Author: Alison Fields

Plague Diary: December 20, 2021

COVID / Plague Diaries

Early in our new dark age, when I still vacillated between making Chaucer Jokes and wondering if we’d have bloody food riots because of pandemic-related shortages at the supermarket, I wrote almost daily about what I was experiencing stuck alone in my house with a fat cat, a Zoom subscription and a couple handles of gin. Then as the seasons changed as did the frequency, what was once a daily mediation on anxiety, morality and […]

My Year In Reading

Books / Lists

Books of 2021 (or 2021)ish Matrix Lauren Groff A historical novel set in the 12th century about Breton lais, sword-fighting nuns, the creation of a feminist utopia and borderline metaphysical lesbian romances that also features Eleanor of Aquitaine as bitch goddess from the ripe imagination of a contemporary American author who has mostly made her name writing about doomed romances in Florida and communes. One of my favorite surprises in just about forever. Alls Well […]

Fall On Me

Nostalgia / Personal History

About six days ago, the nighttime temperature dropped, the humidity resolved itself, and the leaves on the maple over my deck trended scarlet. Fall, it would seem, timed its arrival to actually hit on the autumnal equinox—a rare state of affairs here in the North Carolina Piedmont, where it’s not regular sweater weather until sometime after Halloween. People rejoiced. Scarves were unearthed. Jackets unpacked. Some clamored for pumpkin spice. Others made fun of people clamoring […]

Plague Diary: August 24, 2021

Plague Diaries

My mother calls them chihuahuas. The incidental problems jumping and nipping at your heels. They’re not big enough to take you down, but they can be annoying, and it doesn’t take many to trip you up and force you to fall. She’ll lament—the chihuahuas—at the end of a long day, exhausted. She’ll fix a martini to mute the yapping, and hope maybe, by the next day, they’ll have run after a new target and cleared […]

Plague Diary: August 4, 2021

COVID / Plague Diaries

That was nice, right? In the fifteen weeks since second vaccination, still wearing masks inside, but like, kinda, sorta, almost living my best life, crossing state lines, hugging people, eating out, going to the bar all willy nilly without a care in the world. Well, pretending to not have a care in the world because throughout I was still reading the news as soon as I woke up every morning, and still looking at vaccine […]

Plague Diary: July 20, 2021

Uncategorized

Last night, I got distracted reading the news because it was terrible and instead started thinking about that weird period of time in the 90s when it seemed like Aerosmith was the biggest band in the world, but I had never met a single person of any age/musical taste who would have identified Aerosmith as their favorite band or even, like, Top Five favorite band. I’m sure they exist, obviously they exist in great numbers […]

Chompers

Personal History

I don’t remember how old I was when someone first told me I had a weird mouth.

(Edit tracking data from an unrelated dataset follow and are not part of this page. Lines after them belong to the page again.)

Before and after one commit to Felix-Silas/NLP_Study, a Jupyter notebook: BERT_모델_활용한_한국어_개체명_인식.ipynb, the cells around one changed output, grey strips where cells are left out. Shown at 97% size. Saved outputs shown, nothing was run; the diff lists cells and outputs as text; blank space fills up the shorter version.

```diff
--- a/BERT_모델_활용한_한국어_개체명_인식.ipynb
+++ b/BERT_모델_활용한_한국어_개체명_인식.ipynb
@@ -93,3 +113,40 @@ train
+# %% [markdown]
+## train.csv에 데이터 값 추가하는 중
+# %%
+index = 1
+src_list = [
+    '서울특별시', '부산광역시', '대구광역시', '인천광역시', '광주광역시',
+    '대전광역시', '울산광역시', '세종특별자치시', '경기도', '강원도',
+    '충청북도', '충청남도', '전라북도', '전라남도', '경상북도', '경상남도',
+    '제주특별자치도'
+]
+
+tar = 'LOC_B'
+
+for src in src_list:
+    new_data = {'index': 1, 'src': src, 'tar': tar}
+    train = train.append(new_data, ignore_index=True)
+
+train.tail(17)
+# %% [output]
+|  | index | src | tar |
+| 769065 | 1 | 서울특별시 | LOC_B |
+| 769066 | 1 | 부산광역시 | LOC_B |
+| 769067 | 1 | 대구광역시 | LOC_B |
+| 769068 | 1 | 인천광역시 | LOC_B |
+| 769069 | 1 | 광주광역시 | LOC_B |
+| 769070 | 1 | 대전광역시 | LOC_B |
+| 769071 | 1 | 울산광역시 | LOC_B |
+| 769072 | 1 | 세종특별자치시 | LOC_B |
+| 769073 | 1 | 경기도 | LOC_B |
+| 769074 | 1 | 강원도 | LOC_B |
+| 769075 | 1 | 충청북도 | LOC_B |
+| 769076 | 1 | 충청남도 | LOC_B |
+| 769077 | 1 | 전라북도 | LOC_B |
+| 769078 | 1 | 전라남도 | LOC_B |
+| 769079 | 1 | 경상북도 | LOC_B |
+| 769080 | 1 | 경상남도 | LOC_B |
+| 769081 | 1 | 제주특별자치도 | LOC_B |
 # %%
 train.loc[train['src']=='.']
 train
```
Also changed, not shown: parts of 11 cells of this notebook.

Maybe three or four. My dentist, at the time had habit of filling the awkward, sometimes painful silences with aggressive UNC sports boosterism. I was neither Tarheel born, nor particularly Tarheel bred, and when I died I hoped I would be less Tarheel dead and  more “suite at Cannes, at twilight, surrounded by doting admirers.”  So the dentist […]

Plague Diary: June 15, 2021

Plague Diaries / Uncategorized

It is a known fact that I am not very good at ending things. I stay at jobs for way too long and habits for longer. My tendency is to forgive, but hounded by memory, I rarely forget. I can get sentimentally attached to almost any object if I think about it for a moment or two. And on the narrative front, I have written many stories, plays and otherwise; every single one of them […]

Admissions

Music / Personal History

In the beginning, I was not Generation X.  I thought perhaps I wanted to be, because they all seemed to have seen The Replacements play live, but my birthdate but me outside the range agreed upon by the authorities on the topic—journalists, Canadian novelist Douglas Coupland, advertising executives, Billy Idol. Time Magazine and Coupland put the Gen X cut-off birthdate at around 1972. Of the two, I  suspected Coupland was more credible, even if his […]

The Last Chapter

Personal History

Twenty-five years ago this month my roommate and I received word from the Academic Advising office at our non-flagship state university that we’d both been placed on Academic Probation. They cited our poor showings over the last two semesters and poor showings they were indeed. Having enrolled full-time, we’d each managed to complete exactly two classes (both ones we shared—an art history survey on Renaissance and Baroque painting and a symposium on Oscar Wilde and […]